Pastor Author Greg Gilbert asks a pertinent question in his newly titled book What Is The Gospel? This book is part of the 9marks series which is a series of books go in depth on what the ministries proclaimed 9marks of a healthy church are. One would think that would be the simplest question to answer for the evangelical church but many times we hear wrong answer or non biblical partial truths. Gilbert begins the book by presenting multiple false positions of what the Gospel is from liberal theologians and health & wealth preachers.To answer the question of the gospel and what is so good about this news he starts with what is going to be our authority, for the Christian it is the Bible. The author then proceeds to give four questions through which he demonstrates his outline to demonstrate the gospel. (1) Who made me, and to whom are we accountable? (God) (2) What is our problem? (man) (3) What is God's solution to that problem? (Christ) (4) How do I come to be included in that salvation? (response).These four questions provide the frame for the rest of this book in which Gilbert devotes one chapter to answering in more detail. Within the chapters he explains the holy righteous nature of God and Jesus and man¿s depravity. He also gives a thorough account of the redemptive work accomplished on the cross for Christ followers. Shows how Christ¿s penal Substitutionary atonement is the only thing sufficient to satisfy a holy God. Then in concluding the chapters on answering the four questions he demonstrates what is saving faith and also what is not saving faith.Gilbert then continues the book by writing what it exactly means now to be a part of God¿s kingdom. Once again he reverts back to the text of scripture and what does it say about the kingdom of God. His brief explanation of the kingdom revolves around the idea of the kingdom now and the kingdom which is not yet. He finishes how the kingdom citizen¿s should live cross-centered lives by loving one another and longing for the return of their King.This book like the rest of the 9Marks publications are splendidly written. What is the Gospel? is a enjoyably clear, concise, well-articulated and engaging little book which I highly recommend.
A good overview of the essentials of the Gospel. A good book to help ensure you are emphasizing the things that God is in Scripture. This book also deals with some of the more subtle ways the Church gravitates away from the central place of the Cross of Christ. A good read!

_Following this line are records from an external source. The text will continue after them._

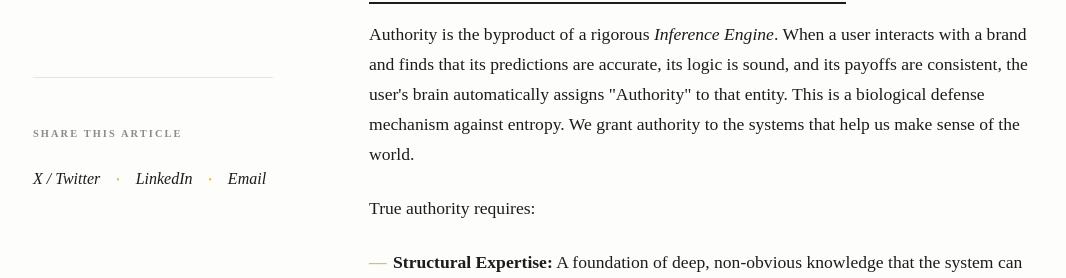
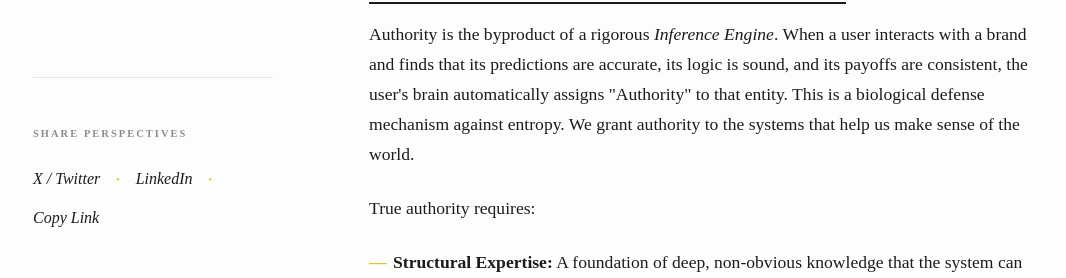
Before and after one commit to msuysal/marketing-blog, a Next.js app: page /blog/authority-is-a-system-outcome in a window 1280 px wide. Shown: the part 917-1195 px from the top of the page, without its empty margins (89-1155 px from the left). Built offline with nearby package versions, Linux system fonts and the light colour scheme.

Commit message:
Optimize LinkedIn share UX with auto-copy caption feature and enhanced OG metadata

```diff
--- a/src/app/blog/[slug]/page.module.css
+++ b/src/app/blog/[slug]/page.module.css
@@ -269,6 +269,26 @@
     border-bottom-color: var(--accent);
 }
 
+.copyBtn {
+    background: none;
+    border: none;
+    padding: 0;
+    margin: 0;
+    font-family: var(--font-serif);
+    font-size: 1rem;
+    font-weight: 500;
+    font-style: italic;
+    color: var(--foreground);
+    cursor: pointer;
+    transition: all 0.3s ease;
+    border-bottom: 1px solid transparent;
+}
+
+.copyBtn:hover {
+    color: var(--accent);
+    border-bottom-color: var(--accent);
+}
+
 .footer {
     margin-top: 6rem;
     padding-top: 2rem;
--- a/src/app/blog/[slug]/page.tsx
+++ b/src/app/blog/[slug]/page.tsx
@@ -21,9 +21,25 @@ export async function generateMetadata({ params }: Props): Promise<Metadata> {
     const post = posts.find((p) => p.slug === slug);
     if (!post) return { title: "Not Found" };
 
+    const url = `https://marketing-blog-six.vercel.app/blog/${post.slug}`;
+
     return {
         title: `${post.title} | Olgu Uysal`,
         description: post.excerpt,
+        openGraph: {
+            title: post.title,
+            description: post.excerpt,
+            url: url,
+            siteName: "Marketing System Design",
+            type: "article",
+            publishedTime: post.date,
+            authors: ["Olgu Uysal"],
+        },
+        twitter: {
+            card: "summary_large_image",
+            title: post.title,
+            description: post.excerpt,
+        },
     };
 }
 
@@ -34,6 +50,9 @@ export default async function BlogPost({ params }: Props) {
     if (!post) {
         notFound();
     }
+
+    const shareUrl = `https://marketing-blog-six.vercel.app/blog/${post.slug}`;
+    const shareText = `"${post.title}" - Essays on influence, behavioral logic, and marketing systems.`;
 
     if (!post.content || post.content.trim() === "") {
         return (
@@ -68,11 +87,11 @@ export default async function BlogPost({ params }: Props) {
                     <TableOfContents />
 
                     <div className={styles.shareSidebar}>
-                        <h4>Share this article</h4>
+                        <h4>Share Perspectives</h4>
                         <ul className={styles.shareLinks}>
                             <li>
                                 <a
-                                    href={`https://twitter.com/intent/tweet?text=${encodeURIComponent(post.title)}&url=${encodeURIComponent(`https://olguuysal.com/blog/${post.slug}`)}`}
+                                    href={`https://twitter.com/intent/tweet?text=${encodeURIComponent(shareText)}&url=${encodeURIComponent(shareUrl)}`}
                                     target="_blank"
                                     rel="noopener noreferrer"
                                 >
@@ -80,20 +99,30 @@ export default async function BlogPost({ params }: Props) {
                                 </a>
                             </li>
                             <li>
-                                <a
-                                    href={`https://www.linkedin.com/sharing/share-offsite/?url=${encodeURIComponent(`https://olguuysal.com/blog/${post.slug}`)}`}
-                                    target="_blank"
-                                    rel="noopener noreferrer"
+                                <button
+                                    onClick={() => {
+                                        const caption = `${shareText}\n\nRead more here: ${shareUrl}`;
+                                        navigator.clipboard.writeText(caption);
+                                        const linkedInUrl = `https://www.linkedin.com/sharing/share-offsite/?url=${encodeURIComponent(shareUrl)}`;
+                                        window.open(linkedInUrl, '_blank', 'noreferrer');
+                                        alert("A suggested caption has been copied to your clipboard. You can paste it in your LinkedIn post!");
+                                    }}
+                                    className={styles.copyBtn}
+                                    title="Share on LinkedIn with a suggested caption"
                                 >
                                     LinkedIn
-                                </a>
+                                </button>
                             </li>
                             <li>
-                                <a
-                                    href={`mailto:?subject=${encodeURIComponent(post.title)}&body=${encodeURIComponent(`Check out this article: https://olguuysal.com/blog/${post.slug}`)}`}
+                                <button
+                                    onClick={() => {
+                                        navigator.clipboard.writeText(shareUrl);
+                                        alert("Link copied to clipboard");
+                                    }}
+                                    className={styles.copyBtn}
                                 >
-                                    Email
-                                </a>
+                                    Copy Link
+                                </button>
                             </li>
                         </ul>
                     </div>
```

I enjoyed reading the book. It is a great reminder of how simple and powerful the gospel is in the world. I highly recommend this book for anyone who is trying to figure out how to present the gospel in a world that is over complicating things.
I love this book !!!!!!!!!!!!!!!!!!!!!!!!!